"Students benefit from Norm's involvement in many ways-working in the HVAC lab sharpens their analytical and design skills," said Robert Marley, dean of the College of Engineering. "That hands-on experience makes them more successful at winning competitive internships as undergrads and makes them sought-after graduates."
Asbjornson also gives of his time and ideas as a member of the MSU Foundation board and a member of the College of Engineering advisory council. He has been a major philanthropist for his home town of Winifred as well.

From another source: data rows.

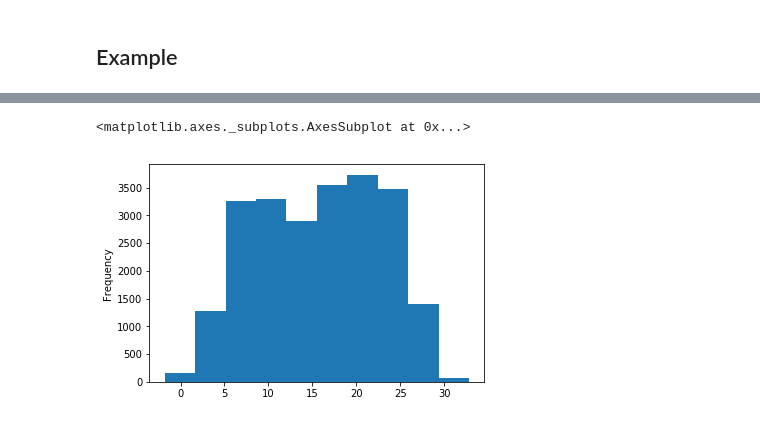
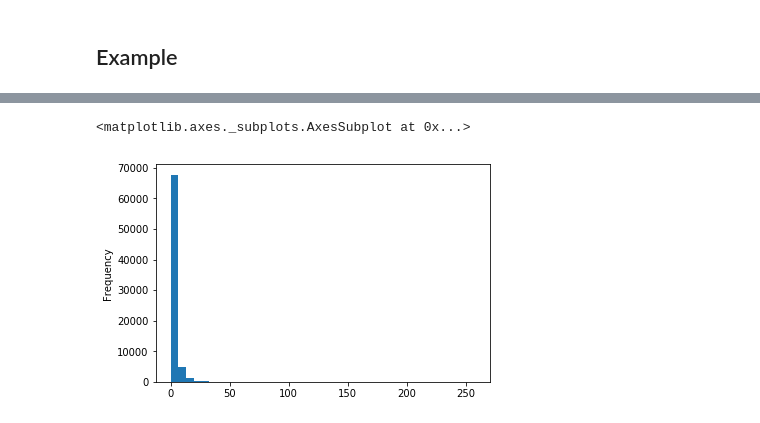
Before and after one commit to scotthosking/get-station-data, a Jupyter notebook: Examples/ghcn_daily_data.ipynb, the cells around one changed output, grey strips where cells are left out. Drawn from its saved outputs; the diff is of its cells as text; code cells hidden in the pictures.

```diff
--- a/Examples/ghcn_daily_data.ipynb
+++ b/Examples/ghcn_daily_data.ipynb
@@ -76,5 +77,0 @@ df['TMIN'].plot()
-# %%
-df['TMIN'].plot.hist()
-# %% [output]
-<matplotlib.axes._subplots.AxesSubplot at 0x...>
-[figure, removed]
@@ -80,0 +81,6 @@ df['TMIN'].plot.hist()
+# %%
+### Plot histogram of all data
+df['PRCP'].plot.hist(bins=40)
+# %% [output]
+<matplotlib.axes._subplots.AxesSubplot at 0x...>
+[figure, added]
```
Also changed, not shown: parts of 11 cells of this notebook, 3 other files.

They are gifts given by a man who has worked hard his entire life. At his birth, his parents lived in a one-bedroom, 800-square-foot home without indoor plumbing, running water, a telephone or electricity. When he was 6, Asbjornson was driving tractors for farmers. He sold soda pop bottles and newspapers.
Though it was the Great Depression, childhood was a happy time for Asbjornson.
"I didn't feel like I was missing anything," he said. "I had great parents and it was a good life."
When he was 10, Asbjornson's uncle offered to give him a Model T in return for feeding and watering hundreds of chickens.
"I thought I had arrived," Asbjornson said.
For a summer, Asbjornson hauled hundreds of gallons of water to the chickens from a well a block away using two small pails. On payday he learned the Model T had been covered in a flood, the engine too rusted to start.
Undeterred, he worked on the car in his father's garage until it ran. Then he became his own boss and went into the garbage business.
"My parents felt one of the finest things they could do was teach me independence," Asbjornson said. "I couldn't have asked for better parents," he says of his mother, who was a teacher, and his father, a mechanic and farm implement dealer.
In their honor, he has created the Eric and Boots Asbjornson endowed scholarship at MSU. It is awarded to needy students from Fergus or Petroleum counties who have overcome personal adversity.
He went to Montana State College, as it was known then, in the early 1950s to study mechanical engineering. He struggled with math and science and in his second year dropped out, joined the Army and ended up as a tank mechanic in Korea.
"I came back determined to be a better student," Asbjornson said. "I realized that to control my life I needed an education."
For 28 years after his graduation from MSU, he worked his way up through the HVAC business until he founded AAON in 1988.
"I was 52 and a millionaire. Most people would just hang on, ride it out until retirement," Asbjornson said. "But I decided to gamble every dime I had to get this company and make it work."
AAON has been profitable from day one. It manufactures commercial air conditioning equipment weighing from 200 pounds to 20,000 pounds.
Asbjornson credits his success, in part, to learning early on not to be afraid of failure. He was not a great success in high school or college, but he persevered. His fortunes diminished twice before starting AAON, once through divorce and once when a real estate investment went sour.
"There are many very talented people who do not handle failure well, and thus do not succeed as well as they should," said Asbjornson, who received an honorary doctorate from MSU in 2004. "I learned never to let the weight of failure discourage me. I really appreciate the hard times in my life. I've come to believe my greatest moves forward were largely attributable to those negative times that made me shape up my life in a way I'd not have otherwise done."
Other of his early life lessons-learned from his parents-are gratitude and stewardship.
"I think it's an absolute must for everyone to give back to what made them successful. I had a lot of help from MSU and Winifred," Asbjornson said. "I can't repay those who helped me, for they're gone. But I can give to the next generation. I think everyone should balance the books and thank those people and institutions who helped them and also give to the next generation.
"It's a responsibility we all have."